Our findings also suggest a more thorough rethinking of the content and delivery of remediation. For instance, it could be that the senior year in high school is too late to start. Earlier efforts have been shown to have positive effects on student achievement—for example, in Chicago Public Schools, a double-period algebra course in the 9th grade had positive effects on students’ algebra grades, credits earned in high school, test scores, and rates of high school graduation and college enrollment (see “A Double Dose of Algebra,” research, Winter 2013).
It is also possible that the self-paced, online course used in Tennessee is not well matched to the needs of low-achieving students. A growing body of work from college and high-school settings has found that students with lower levels of academic preparation perform less well in online courses than with traditional instruction. Online credit-recovery classes for struggling high-school students may be delivered poorly (see “A Digital Path to a Diploma,” features, Winter 2020). If states cannot find a model of remediation that actually increases students’ success in math, the next step will be to evaluate the consequences of eliminating remediation requirements for more students. In a study at the City University of New York, for example, researchers found that students who qualified for remedial course work but were instead placed in a college-level statistics class with extra support did far better than their counterparts in the remedial class (see “Reforming Remediation,” research, Spring 2017).

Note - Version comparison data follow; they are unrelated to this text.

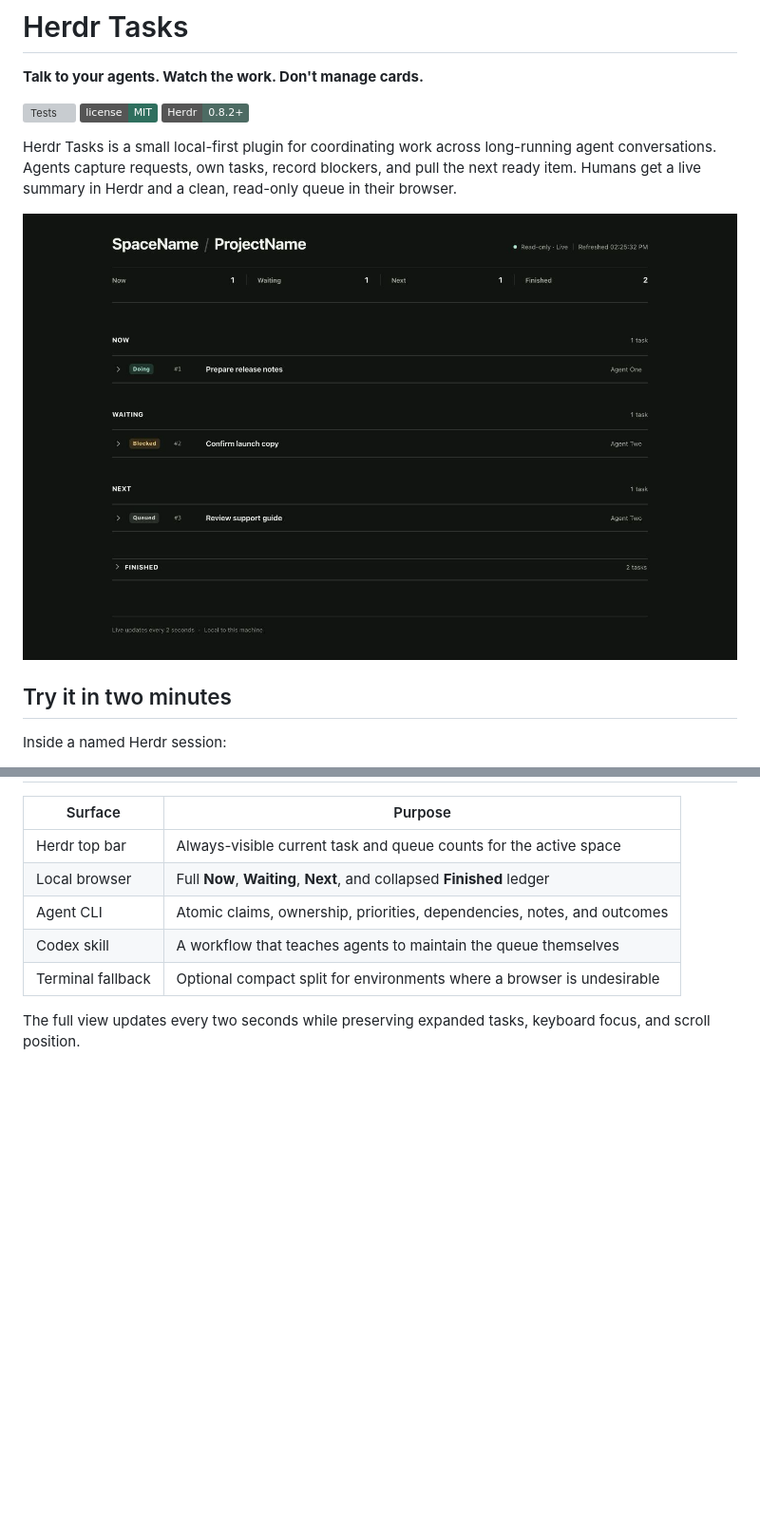
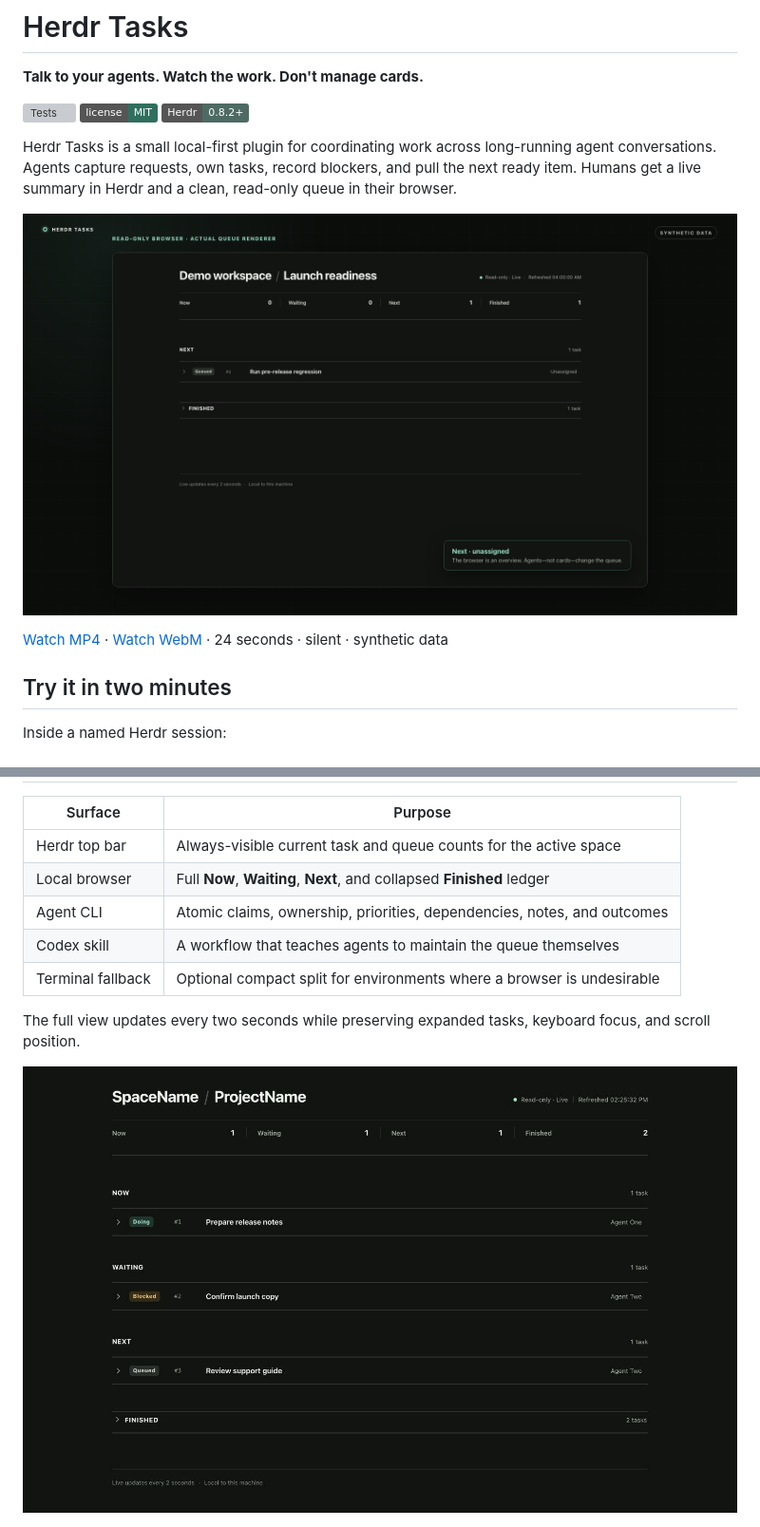
Before and after one commit to Eslsamu/herdr-tasks, a Markdown page: README.md, 2 parts joined by grey strips. Shown at 95% size. Drawn GitHub-style; pictures changed too: docs/assets/herdr-tasks-demo-poster.png (added); badges without logos; blank space fills up the shorter version; grey boxes are pictures that could not be loaded.

Commit message:
Add deterministic synthetic demo video

```diff
--- a/README.md
+++ b/README.md
@@ -8,7 +8,9 @@
 
 Herdr Tasks is a small local-first plugin for coordinating work across long-running agent conversations. Agents capture requests, own tasks, record blockers, and pull the next ready item. Humans get a live summary in Herdr and a clean, read-only queue in their browser.
 
-![Herdr Tasks browser queue showing generic demo work](docs/assets/queue-desktop.png)
+[![Watch the 24-second Herdr Tasks demo](docs/assets/herdr-tasks-demo-poster.png)](docs/assets/herdr-tasks-demo.mp4)
+
+[Watch MP4](docs/assets/herdr-tasks-demo.mp4) · [Watch WebM](docs/assets/herdr-tasks-demo.webm) · 24 seconds · silent · synthetic data
 
 ## Try it in two minutes
 
@@ -50,6 +52,8 @@ When several agents work in parallel, a normal Kanban board creates another inte
 | Terminal fallback | Optional compact split for environments where a browser is undesirable |
 
 The full view updates every two seconds while preserving expanded tasks, keyboard focus, and scroll position.
+
+![Herdr Tasks browser queue showing generic demo work](docs/assets/queue-desktop.png)
 
 <p align="center">
   <img src="docs/assets/queue-mobile.png" width="390" alt="Herdr Tasks responsive mobile queue using generic demo data">
```
Also changed, not shown: CHANGELOG.md (+4 -0 lines), CONTRIBUTING.md (+2 -1 lines), demo/README.md (added, +32 -0 lines), 7 other files.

Many students are emerging from high school without the skills traditionally expected for college-level course work. In order to reach ambitious goals for increasing degree completion among their residents, many states are rethinking their remediation requirements. Our analysis shows that boosting degree completion will require a more effective model of math remediation—either in high school or college—or the elimination of other barriers to completion, such as inadequate advising or the level of math required in gateway college courses.
Thomas Kane is the Walter H. Gale Professor of Education and faculty director of the Center for Education Policy Research at Harvard University. Angela Boatman is an associate professor of higher education at Boston College. Whitney Kozakowski is a PhD candidate at the Harvard Graduate School of Education and a fellow at the Center for Education Policy Research. Christopher Bennett is a PhD candidate at the Peabody College of Education and Human Development at Vanderbilt University. Rachel Hitch is the director of program management at Meteor Learning, and Dana Weisenfeld is a research analyst at the Center for Education Policy Research.